Elephant Lake old-growth
by Lois Bridger, 28 July 2018.
Getting to the old-growth took some doing!
There were 29 of us in a convoy of vehicles driving up to an elevation of 900 metres. Nancy and Tom led the hike along part of the Sunshine Coast Trail. We were fortunate to also have a few knowledgeable foresters along on the hike who were happy to provide us with additional information. We also had some visitors from Alberta and Iceland and crossed paths with some happy Sunshine Coast Trail hikers from Penticton.
We stopped at various locations as Nancy pointed out the various old-growth trees found at this elevation. With tape measure in hand we measured a particularly large Yellow Cedar and estimated it’s age at 1500 years. At higher elevation trees don’t grow at the same rate as they do lower down. We learned about Sika Alders, Mountain Hemlock, Western White Pine and Pacific Silver Fir to name a few. We saw some unusually large bracket fungi.
We paused for lunch at a flat estuary on the shore of Elephant Lake with great views of one the few remaining high elevation old-growth forests in this area. As we dined several colourful dragonflies provided an aerial display. In the shallows close to shore we discovered some rough-skinned newts and were entertained by their response to us. When feeling threatened they twirl over and over displaying their bright orange underbelly.

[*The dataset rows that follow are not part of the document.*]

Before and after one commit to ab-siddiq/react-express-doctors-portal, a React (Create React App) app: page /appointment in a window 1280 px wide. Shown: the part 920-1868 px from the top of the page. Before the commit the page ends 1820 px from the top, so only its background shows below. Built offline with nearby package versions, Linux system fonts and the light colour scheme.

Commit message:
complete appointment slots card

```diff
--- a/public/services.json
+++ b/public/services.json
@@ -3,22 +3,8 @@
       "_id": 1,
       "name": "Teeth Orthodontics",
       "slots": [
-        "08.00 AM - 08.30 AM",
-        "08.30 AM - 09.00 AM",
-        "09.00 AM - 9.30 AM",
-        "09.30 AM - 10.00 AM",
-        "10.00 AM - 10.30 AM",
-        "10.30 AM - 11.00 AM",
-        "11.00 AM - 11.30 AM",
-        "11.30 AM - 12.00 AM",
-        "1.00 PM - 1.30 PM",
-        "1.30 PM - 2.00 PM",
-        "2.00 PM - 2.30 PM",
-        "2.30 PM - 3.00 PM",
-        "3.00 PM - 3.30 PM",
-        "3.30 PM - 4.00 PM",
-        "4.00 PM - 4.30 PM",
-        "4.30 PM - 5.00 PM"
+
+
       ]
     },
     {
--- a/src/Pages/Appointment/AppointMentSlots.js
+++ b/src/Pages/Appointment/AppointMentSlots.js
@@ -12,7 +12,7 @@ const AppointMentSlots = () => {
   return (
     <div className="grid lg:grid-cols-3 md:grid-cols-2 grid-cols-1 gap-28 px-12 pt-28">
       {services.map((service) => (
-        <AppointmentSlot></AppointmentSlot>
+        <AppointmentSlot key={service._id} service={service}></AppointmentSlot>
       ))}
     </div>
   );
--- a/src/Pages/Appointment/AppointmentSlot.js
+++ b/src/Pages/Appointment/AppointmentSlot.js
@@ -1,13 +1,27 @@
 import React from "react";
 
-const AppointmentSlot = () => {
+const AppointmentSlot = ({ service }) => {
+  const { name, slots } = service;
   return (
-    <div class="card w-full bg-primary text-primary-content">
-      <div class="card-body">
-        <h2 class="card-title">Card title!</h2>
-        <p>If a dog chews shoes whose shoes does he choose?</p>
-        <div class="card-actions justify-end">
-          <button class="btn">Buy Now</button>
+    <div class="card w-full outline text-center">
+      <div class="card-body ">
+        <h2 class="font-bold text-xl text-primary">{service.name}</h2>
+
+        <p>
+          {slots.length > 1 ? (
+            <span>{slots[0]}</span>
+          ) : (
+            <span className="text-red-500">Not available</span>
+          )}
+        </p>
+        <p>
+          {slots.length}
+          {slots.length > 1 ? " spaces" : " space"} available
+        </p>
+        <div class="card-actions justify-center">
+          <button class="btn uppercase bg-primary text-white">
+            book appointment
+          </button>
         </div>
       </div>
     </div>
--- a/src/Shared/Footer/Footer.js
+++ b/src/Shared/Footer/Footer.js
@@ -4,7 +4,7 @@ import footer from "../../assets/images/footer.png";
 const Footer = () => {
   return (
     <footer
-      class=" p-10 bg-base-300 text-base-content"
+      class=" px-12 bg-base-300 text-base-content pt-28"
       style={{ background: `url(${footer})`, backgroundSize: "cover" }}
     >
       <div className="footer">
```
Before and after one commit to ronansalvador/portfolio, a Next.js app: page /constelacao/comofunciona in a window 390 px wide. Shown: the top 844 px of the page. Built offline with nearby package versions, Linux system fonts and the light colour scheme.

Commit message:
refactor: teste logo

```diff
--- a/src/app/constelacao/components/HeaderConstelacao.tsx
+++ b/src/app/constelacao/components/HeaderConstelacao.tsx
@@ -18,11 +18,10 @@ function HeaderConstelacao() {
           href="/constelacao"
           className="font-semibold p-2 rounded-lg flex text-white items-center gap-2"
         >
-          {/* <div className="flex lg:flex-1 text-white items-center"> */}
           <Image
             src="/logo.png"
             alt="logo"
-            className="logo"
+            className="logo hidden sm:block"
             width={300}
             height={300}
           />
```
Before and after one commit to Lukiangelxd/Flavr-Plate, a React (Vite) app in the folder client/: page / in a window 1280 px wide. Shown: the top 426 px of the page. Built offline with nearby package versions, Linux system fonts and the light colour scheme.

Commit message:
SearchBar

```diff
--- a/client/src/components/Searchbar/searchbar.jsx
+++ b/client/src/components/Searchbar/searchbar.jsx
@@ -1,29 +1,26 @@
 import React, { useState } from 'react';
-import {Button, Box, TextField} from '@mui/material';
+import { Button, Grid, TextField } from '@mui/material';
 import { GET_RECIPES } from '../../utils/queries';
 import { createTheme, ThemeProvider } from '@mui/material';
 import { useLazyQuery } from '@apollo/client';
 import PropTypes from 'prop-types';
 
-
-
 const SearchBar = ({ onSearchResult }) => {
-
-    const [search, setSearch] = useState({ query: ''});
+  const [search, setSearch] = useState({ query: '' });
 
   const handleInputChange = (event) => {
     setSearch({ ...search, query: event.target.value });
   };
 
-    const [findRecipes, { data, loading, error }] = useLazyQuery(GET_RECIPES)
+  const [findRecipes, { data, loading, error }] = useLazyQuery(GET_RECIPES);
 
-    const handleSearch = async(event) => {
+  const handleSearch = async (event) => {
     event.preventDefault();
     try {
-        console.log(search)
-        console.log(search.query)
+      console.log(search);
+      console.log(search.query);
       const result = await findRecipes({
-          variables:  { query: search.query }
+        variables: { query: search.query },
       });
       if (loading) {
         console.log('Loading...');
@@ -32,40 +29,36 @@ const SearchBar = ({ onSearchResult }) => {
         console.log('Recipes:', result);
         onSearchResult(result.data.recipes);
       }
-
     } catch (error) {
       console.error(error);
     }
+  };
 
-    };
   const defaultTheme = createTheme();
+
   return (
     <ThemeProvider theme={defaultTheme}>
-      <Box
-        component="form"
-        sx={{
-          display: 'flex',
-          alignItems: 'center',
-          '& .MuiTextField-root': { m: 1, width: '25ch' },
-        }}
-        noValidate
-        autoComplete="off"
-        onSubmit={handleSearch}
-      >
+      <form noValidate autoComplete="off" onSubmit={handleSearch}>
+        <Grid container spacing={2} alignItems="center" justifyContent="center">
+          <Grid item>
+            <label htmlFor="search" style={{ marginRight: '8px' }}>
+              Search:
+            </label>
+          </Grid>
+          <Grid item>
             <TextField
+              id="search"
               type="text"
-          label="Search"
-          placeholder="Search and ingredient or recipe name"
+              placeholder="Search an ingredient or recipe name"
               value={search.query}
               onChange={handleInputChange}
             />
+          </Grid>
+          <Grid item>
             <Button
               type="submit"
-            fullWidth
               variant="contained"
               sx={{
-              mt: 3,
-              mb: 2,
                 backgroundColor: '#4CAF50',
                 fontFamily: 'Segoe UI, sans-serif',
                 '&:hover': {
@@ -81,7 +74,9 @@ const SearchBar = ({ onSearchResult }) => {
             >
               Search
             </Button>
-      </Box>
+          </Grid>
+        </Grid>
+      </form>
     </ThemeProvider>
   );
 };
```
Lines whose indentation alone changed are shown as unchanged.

On our return journey we took a different route offering some fantastic, albeit hazy, views of the Saltery Bay area. A great end to a wonderful outing.